When it’s Clever to Tell Viewers about Product PlacementRelevant topics Archive, Strategy
Because consumers are more eager than ever before to evade advertising, advertisers increasingly turn toward more covert methods to display their brands. Product placement – brands and products appearing as props in movies and TV shows – has exploded during the last decade.
You can’t flip on a TV channel or visit a cinema without encountering some embedded commercials. From James Bond’s taste for Heineken to Coca Cola’s facade on the jury’s desk of American Idol.
This program features product placement
Psychology and neuroscience have uncovered many circumstances during which product placement is especially likely to spark some additional sales. The technique is particularly fruitful when the embedded product serves a purpose in the wider story or décor. It’s better to have Bond actually escape his demise by means of his Aston Martin than have him merely glancing at the car’s shiny rims in his garage. Tightly integrated product placement does a better job at grabbing eyeballs and elevating brand attitudes for the better.
The Voice and Vodafone, smart or damaging the brand?
Now, some programs and countries actually disclose the use of product placement by a “This program features product placement” notice, while others don’t. This is especially common in the UK, where product placement was forbidden prior to 2011 and still culturally frowned upon.
What happens when viewers learn beforehand they will soon face product placement? How does it affect their attention, memory and attitudes towards the brands embedded in the program? Three researchers from the University of Amsterdam set out an eye tracking study to answer this very question.
Product placement notifications change what people see
The results of the eye tracking experiment were astounding. When a program notifies viewers about upcoming product placement, his or her entire perspective shifts … in surprising ways.
A product placement notification makes people especially more likely to notice brands during the upcoming show. And that’s not all. The embedded brands are more likely to take root in memory. In other words: notifying people of product placement will stimulate their brains to hunt down embedded brands and products.
So, what’s the catch?
So far, a product placement disclosure appears to favor advertisers. It makes people notice the brand more often.
But, of course, there’s a downside.
The reason a disclosure makes product placement stand out is hardly a positive one: people are actively trying to block its influences. This results in the formation of negative attitudes towards the embedded brands, which often negatively impacts sales.
Does product placement fit your advertising strategy?
So for advertisers, there’s both a positive and negative effect of product placement notifications. When is product placement a smart move within the brand’s advertising strategy?

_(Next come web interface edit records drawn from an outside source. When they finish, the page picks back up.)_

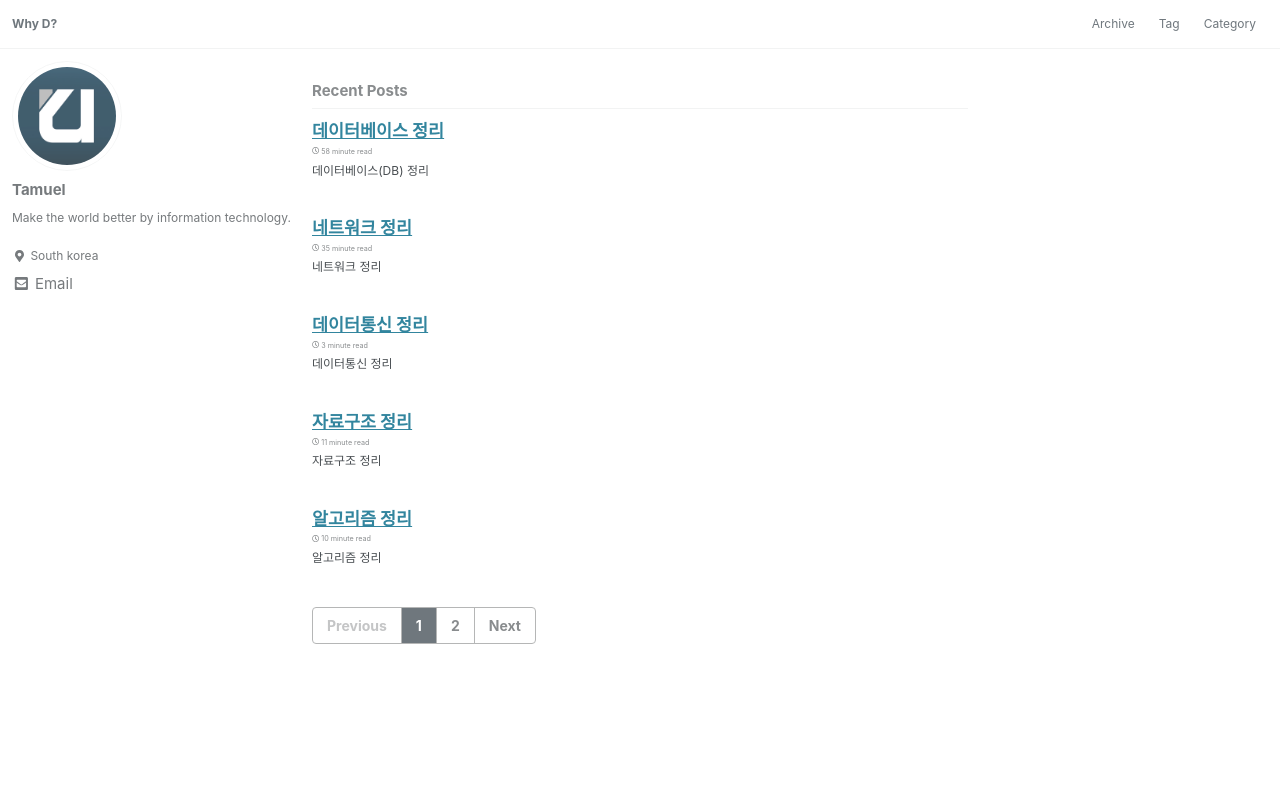
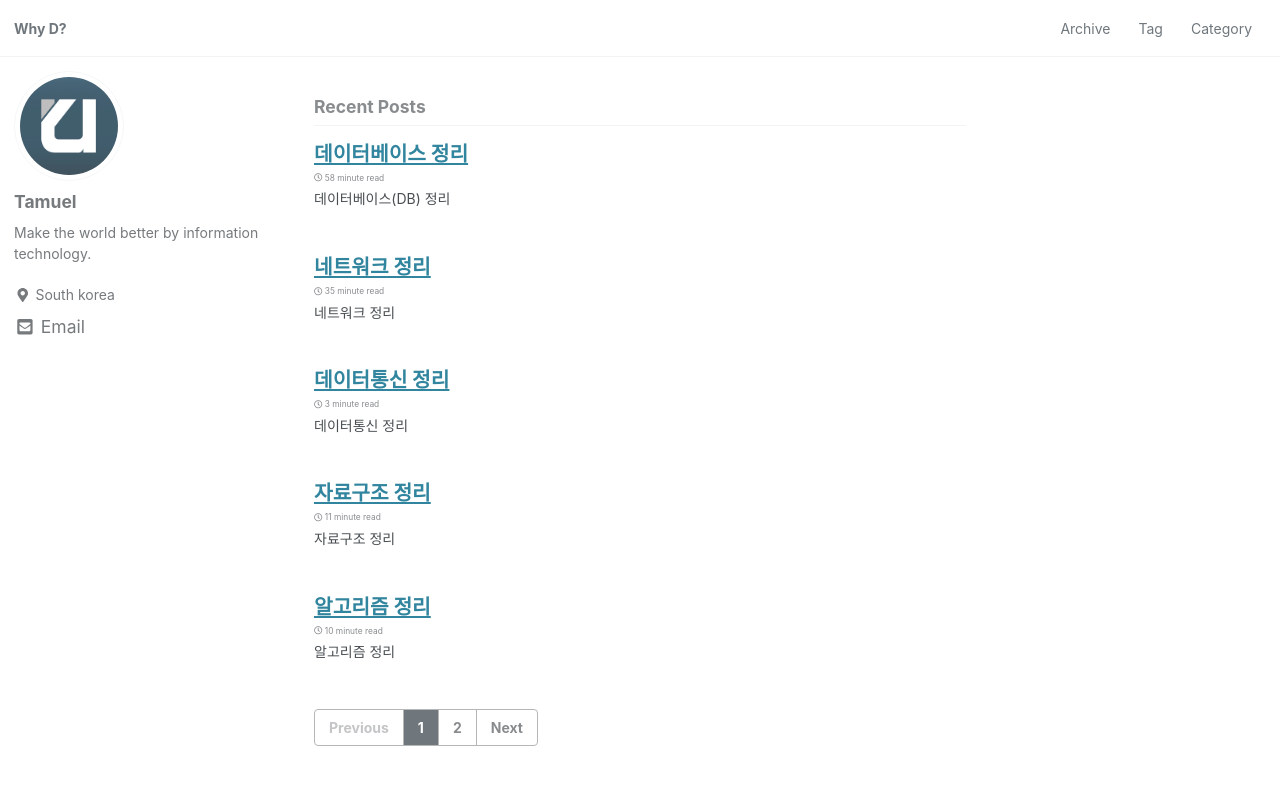
Before and after one commit to Tamuel/tamuel.github.io, a Jekyll site: the page built from index.html, in a window 1280 px wide and 900 px high. Shown: the top 785 px of the window. Built offline with Jekyll 4.4.1, drawn with Linux system fonts in a browser that asks for light colours; cached includes are drawn as plain includes; the list of posts is cut into pages by our own code.

Commit message:
Change font sizes

```diff
--- a/assets/css/main.scss
+++ b/assets/css/main.scss
@@ -10,21 +10,21 @@ html {
   /* apply a natural box layout model to all elements */
   box-sizing: border-box;
   background-color: $background-color;
-  font-size: 12px;
+  font-size: 14px;
 
   @include breakpoint($small) {
-    font-size: 12px;
+    font-size: 14px;
   }
 
   @include breakpoint($medium) {
-    font-size: 12px;
+    font-size: 14px;
   }
 
   @include breakpoint($large) {
-    font-size: 12px;
+    font-size: 14px;
   }
 
   @include breakpoint($x-large) {
-    font-size: 12px;
+    font-size: 14px;
   }
 }
```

This boils down to a simple dilemma: do you want the brand to be remembered (at the expense of brand attitudes) or do you want more positive attitudes (at the expense of memorability)?
Many purchases are driven by positive brand attitudes and associations (e.g., soft drinks). On the contrary, some products are bought for purely functional purposes that prevail over attitudes and feelings towards the brand (e.g., kitchen cleaner solution). Just as the latter often benefits from highly annoying commercials that attract strong attention, it may also benefit from the extra attention grabbing power of product placement notifications. I want to stress that these types of products are the exception rather than the rule. The majority of brands will be wise to remain on the positive side of the scale.
Another implication concerns countries in which the advertiser has no choice but to obey the state’s law on product placement disclosure. In these countries, advertisers that wish to maintain a positive brand identity may want to consider other marketing avenues than product placement.
- Product placement disclosure increases people’s attention towards brands
- BUT: product placement disclosure has a negative impact on brand attitudes
- Disclosure may benefit brands that are bought or used regardless of negative brand attitudes (functional products, online shops, daily necessities)
- If a country’s policy obligates product placement disclosure, brands that want to fuel positive attitudes will do best discontinuing product placement
I vividly remember reading a cool article last year. Scientist found that words that sound alike could trigger the same brain areas. Specifically they found that ‘bye now’ and ‘buy now’ were closely linked together. It was good to know that the hidden gems from the scientific journals still found their way to us marketers. But after that it got quiet. Where was I going to get those latest juicy insights?